Recorded data
*** Block opens ***

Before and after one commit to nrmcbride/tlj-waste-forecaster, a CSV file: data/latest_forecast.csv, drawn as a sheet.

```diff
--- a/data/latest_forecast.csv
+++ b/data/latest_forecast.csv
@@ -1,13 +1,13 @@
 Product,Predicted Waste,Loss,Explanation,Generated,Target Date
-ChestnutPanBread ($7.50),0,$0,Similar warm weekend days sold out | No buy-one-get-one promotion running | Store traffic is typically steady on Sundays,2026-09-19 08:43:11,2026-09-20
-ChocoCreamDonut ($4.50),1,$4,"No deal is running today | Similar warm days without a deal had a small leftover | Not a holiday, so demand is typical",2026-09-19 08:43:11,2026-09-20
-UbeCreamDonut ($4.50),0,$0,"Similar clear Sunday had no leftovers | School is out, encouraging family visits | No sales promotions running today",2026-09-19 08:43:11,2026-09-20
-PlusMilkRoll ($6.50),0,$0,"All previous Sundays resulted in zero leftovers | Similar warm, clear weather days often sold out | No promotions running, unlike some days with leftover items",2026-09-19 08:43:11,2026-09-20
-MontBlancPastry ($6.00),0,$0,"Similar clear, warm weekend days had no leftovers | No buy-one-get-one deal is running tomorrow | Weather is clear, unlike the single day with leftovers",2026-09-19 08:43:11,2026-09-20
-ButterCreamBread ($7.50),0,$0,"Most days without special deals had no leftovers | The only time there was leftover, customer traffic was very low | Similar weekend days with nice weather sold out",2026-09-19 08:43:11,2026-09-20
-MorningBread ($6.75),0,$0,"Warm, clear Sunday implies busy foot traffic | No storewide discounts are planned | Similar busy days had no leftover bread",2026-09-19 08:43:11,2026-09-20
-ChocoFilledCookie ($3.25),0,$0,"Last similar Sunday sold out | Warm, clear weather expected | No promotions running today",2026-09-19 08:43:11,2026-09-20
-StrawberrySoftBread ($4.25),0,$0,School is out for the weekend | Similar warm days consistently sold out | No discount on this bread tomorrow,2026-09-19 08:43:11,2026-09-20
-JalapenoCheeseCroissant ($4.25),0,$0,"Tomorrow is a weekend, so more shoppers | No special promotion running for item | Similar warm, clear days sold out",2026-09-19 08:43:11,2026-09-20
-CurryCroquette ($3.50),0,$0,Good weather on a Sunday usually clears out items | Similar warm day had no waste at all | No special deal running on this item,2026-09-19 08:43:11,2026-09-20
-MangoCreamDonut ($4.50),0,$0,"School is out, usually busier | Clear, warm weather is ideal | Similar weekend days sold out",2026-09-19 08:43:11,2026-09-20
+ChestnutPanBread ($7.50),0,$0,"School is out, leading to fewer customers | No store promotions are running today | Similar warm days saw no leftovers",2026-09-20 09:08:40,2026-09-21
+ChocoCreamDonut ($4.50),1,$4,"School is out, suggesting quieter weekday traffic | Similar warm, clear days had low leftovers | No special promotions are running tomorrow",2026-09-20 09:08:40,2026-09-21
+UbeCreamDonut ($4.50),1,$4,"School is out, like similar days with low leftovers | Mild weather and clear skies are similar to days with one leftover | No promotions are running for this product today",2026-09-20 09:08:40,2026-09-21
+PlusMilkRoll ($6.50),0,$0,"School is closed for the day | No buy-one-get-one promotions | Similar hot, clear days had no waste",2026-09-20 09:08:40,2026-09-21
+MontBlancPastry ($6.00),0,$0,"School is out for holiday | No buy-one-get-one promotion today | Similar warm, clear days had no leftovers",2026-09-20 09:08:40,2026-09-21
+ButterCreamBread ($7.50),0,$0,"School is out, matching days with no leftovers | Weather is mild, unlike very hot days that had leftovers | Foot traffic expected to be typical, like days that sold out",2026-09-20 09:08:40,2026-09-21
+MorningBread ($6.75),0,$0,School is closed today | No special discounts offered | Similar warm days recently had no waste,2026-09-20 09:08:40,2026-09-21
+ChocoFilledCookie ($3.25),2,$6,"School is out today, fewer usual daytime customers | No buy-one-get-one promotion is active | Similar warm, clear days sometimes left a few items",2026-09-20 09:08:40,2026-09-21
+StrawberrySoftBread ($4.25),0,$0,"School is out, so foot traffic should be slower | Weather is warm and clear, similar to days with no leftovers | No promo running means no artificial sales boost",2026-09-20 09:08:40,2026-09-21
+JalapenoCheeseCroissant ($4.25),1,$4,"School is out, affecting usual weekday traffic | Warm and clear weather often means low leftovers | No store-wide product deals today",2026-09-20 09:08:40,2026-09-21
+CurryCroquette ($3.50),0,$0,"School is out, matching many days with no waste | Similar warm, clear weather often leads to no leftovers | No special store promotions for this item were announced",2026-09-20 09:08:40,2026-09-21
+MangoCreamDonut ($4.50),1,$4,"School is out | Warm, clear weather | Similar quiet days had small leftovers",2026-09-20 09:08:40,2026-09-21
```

*** Block closes ***

REQUIREMENT — Filter the entries down to the lines that hold "this". Copy those lines.

PROBLEM SOLUTION —
-StrawberrySoftBread ($4.25),0,$0,School is out for the weekend | Similar warm days consistently sold out | No discount on this bread tomorrow,2026-09-19 08:43:11,2026-09-20
-CurryCroquette ($3.50),0,$0,Good weather on a Sunday usually clears out items | Similar warm day had no waste at all | No special deal running on this item,2026-09-19 08:43:11,2026-09-20
+UbeCreamDonut ($4.50),1,$4,"School is out, like similar days with low leftovers | Mild weather and clear skies are similar to days with one leftover | No promotions are running for this product today",2026-09-20 09:08:40,2026-09-21
+CurryCroquette ($3.50),0,$0,"School is out, matching many days with no waste | Similar warm, clear weather often leads to no leftovers | No special store promotions for this item were announced",2026-09-20 09:08:40,2026-09-21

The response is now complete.